[Code change snippets]
···
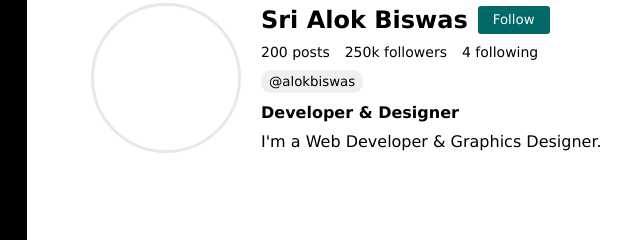
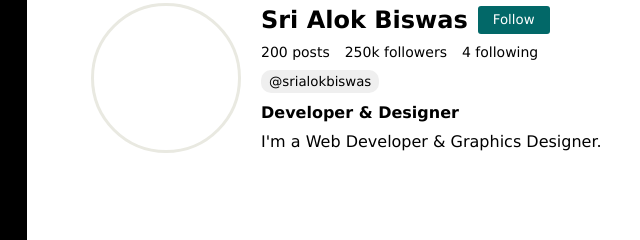
Before and after one commit to intimealok/profile_Bar, a plain HTML site: page index.html in a window 1280 px wide. Shown: the part 322-562 px from the top of the page, 263-903 px from the left. Drawn offline with Linux system fonts and the light colour scheme.

Commit message:
Update index.html

```diff
--- a/index.html
+++ b/index.html
@@ -23,7 +23,7 @@
 
             </div>
             <div class="username">
-                <button>@alokbiswas</button>
+                <button>@srialokbiswas</button>
 
             </div>
             <div class="profile">
```
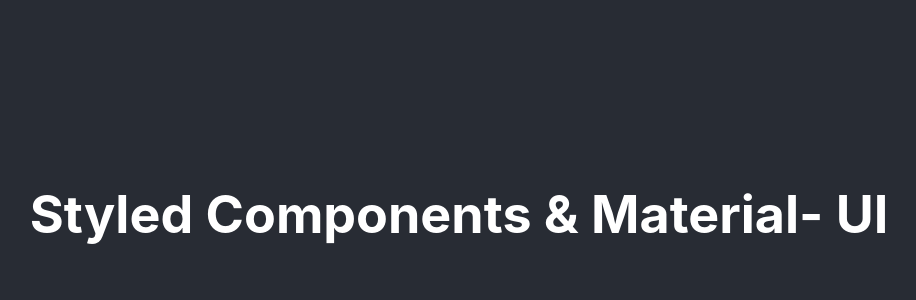
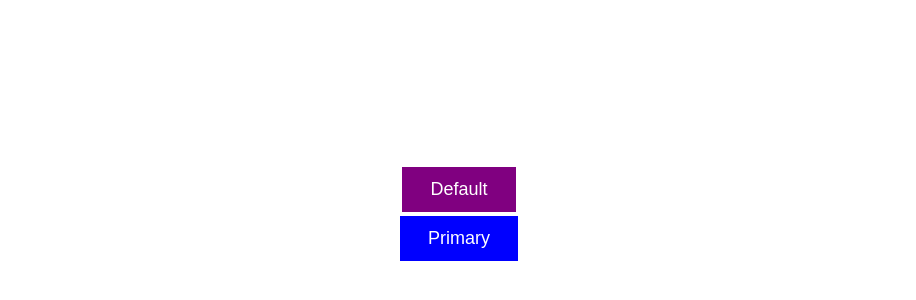
Before and after one commit to oguzhancvdr/react-styling-2, a React (Create React App) app: page / in a window 1280 px wide. Shown: the part 186-486 px from the top of the page, without its empty margins (181-1097 px from the left). Built offline with nearby package versions, Linux system fonts and the light colour scheme; the HTML template or start-up script is replaced by a standard one.

Commit message:
create button and wrapper comp

```diff
--- a/src/App.js
+++ b/src/App.js
@@ -1,10 +1,11 @@
 import "./App.css";
+import StyledComponents from "./components/styled-comp";
 
 function App() {
   return (
     <div className="App">
       <header className="App-header">
-        <h1>Styled Components & Material- UI</h1>
+        <StyledComponents />
       </header>
     </div>
   );
--- /dev/null
+++ b/src/components/styled-comp/button/Button.styles.js
@@ -0,0 +1,14 @@
+import styled from "styled-components";
+
+export const Button = styled.button`
+  border: none;
+  margin:2px;
+  color:#fff;
+  padding: 12px 28px;
+  text-align: center;
+  text-decoration: none;
+  display: inline-block;
+  cursor: pointer;
+  font-size: 18px;
+  background-color: ${props => props.primary ? "blue" : "purple"};
+`;
--- a/src/components/styled-comp/index.js
+++ b/src/components/styled-comp/index.js
@@ -1,10 +1,13 @@
 import React from "react";
+import { Button } from './button/Button.styles'
+import Wrapper from "./wrapper/Wrapper";
 
 const StyledComponents = () => {
   return (
-    <div>
-      <p>StyledParent Comp here</p>
-    </div>
+    <Wrapper >
+     <Button onClick={() => console.log(`clicked`)}>Default</Button>
+     <Button primary>Primary</Button>
+    </Wrapper>
   );
 };
 
--- /dev/null
+++ b/src/components/styled-comp/wrapper/Wrapper.js
@@ -0,0 +1,12 @@
+import styled from "styled-components";
+
+export default styled.div`
+  background-color: white;
+  margin: auto;
+  height: 100vh;
+  width: 100%;
+  display: flex;
+  flex-direction: ${(props) => (props.row ? "row" : "column")};
+  justify-content: center;
+  align-items: center;
+`;
```
Also changed, not shown: src/components/styled-comp/button/Button.js (added).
···
What you are asked to do => Would you please repeat each record exactly? Leave the pictures out.

Answer =>
Before and after one commit to intimealok/profile_Bar, a plain HTML site: page index.html in a window 1280 px wide. Shown: the part 322-562 px from the top of the page, 263-903 px from the left. Drawn offline with Linux system fonts and the light colour scheme.

Commit message:
Update index.html

```diff
--- a/index.html
+++ b/index.html
@@ -23,7 +23,7 @@
 
             </div>
             <div class="username">
-                <button>@alokbiswas</button>
+                <button>@srialokbiswas</button>
 
             </div>
             <div class="profile">
```
Before and after one commit to oguzhancvdr/react-styling-2, a React (Create React App) app: page / in a window 1280 px wide. Shown: the part 186-486 px from the top of the page, without its empty margins (181-1097 px from the left). Built offline with nearby package versions, Linux system fonts and the light colour scheme; the HTML template or start-up script is replaced by a standard one.

Commit message:
create button and wrapper comp

```diff
--- a/src/App.js
+++ b/src/App.js
@@ -1,10 +1,11 @@
 import "./App.css";
+import StyledComponents from "./components/styled-comp";
 
 function App() {
   return (
     <div className="App">
       <header className="App-header">
-        <h1>Styled Components & Material- UI</h1>
+        <StyledComponents />
       </header>
     </div>
   );
--- /dev/null
+++ b/src/components/styled-comp/button/Button.styles.js
@@ -0,0 +1,14 @@
+import styled from "styled-components";
+
+export const Button = styled.button`
+  border: none;
+  margin:2px;
+  color:#fff;
+  padding: 12px 28px;
+  text-align: center;
+  text-decoration: none;
+  display: inline-block;
+  cursor: pointer;
+  font-size: 18px;
+  background-color: ${props => props.primary ? "blue" : "purple"};
+`;
--- a/src/components/styled-comp/index.js
+++ b/src/components/styled-comp/index.js
@@ -1,10 +1,13 @@
 import React from "react";
+import { Button } from './button/Button.styles'
+import Wrapper from "./wrapper/Wrapper";
 
 const StyledComponents = () => {
   return (
-    <div>
-      <p>StyledParent Comp here</p>
-    </div>
+    <Wrapper >
+     <Button onClick={() => console.log(`clicked`)}>Default</Button>
+     <Button primary>Primary</Button>
+    </Wrapper>
   );
 };
 
--- /dev/null
+++ b/src/components/styled-comp/wrapper/Wrapper.js
@@ -0,0 +1,12 @@
+import styled from "styled-components";
+
+export default styled.div`
+  background-color: white;
+  margin: auto;
+  height: 100vh;
+  width: 100%;
+  display: flex;
+  flex-direction: ${(props) => (props.row ? "row" : "column")};
+  justify-content: center;
+  align-items: center;
+`;
```
Also changed, not shown: src/components/styled-comp/button/Button.js (added).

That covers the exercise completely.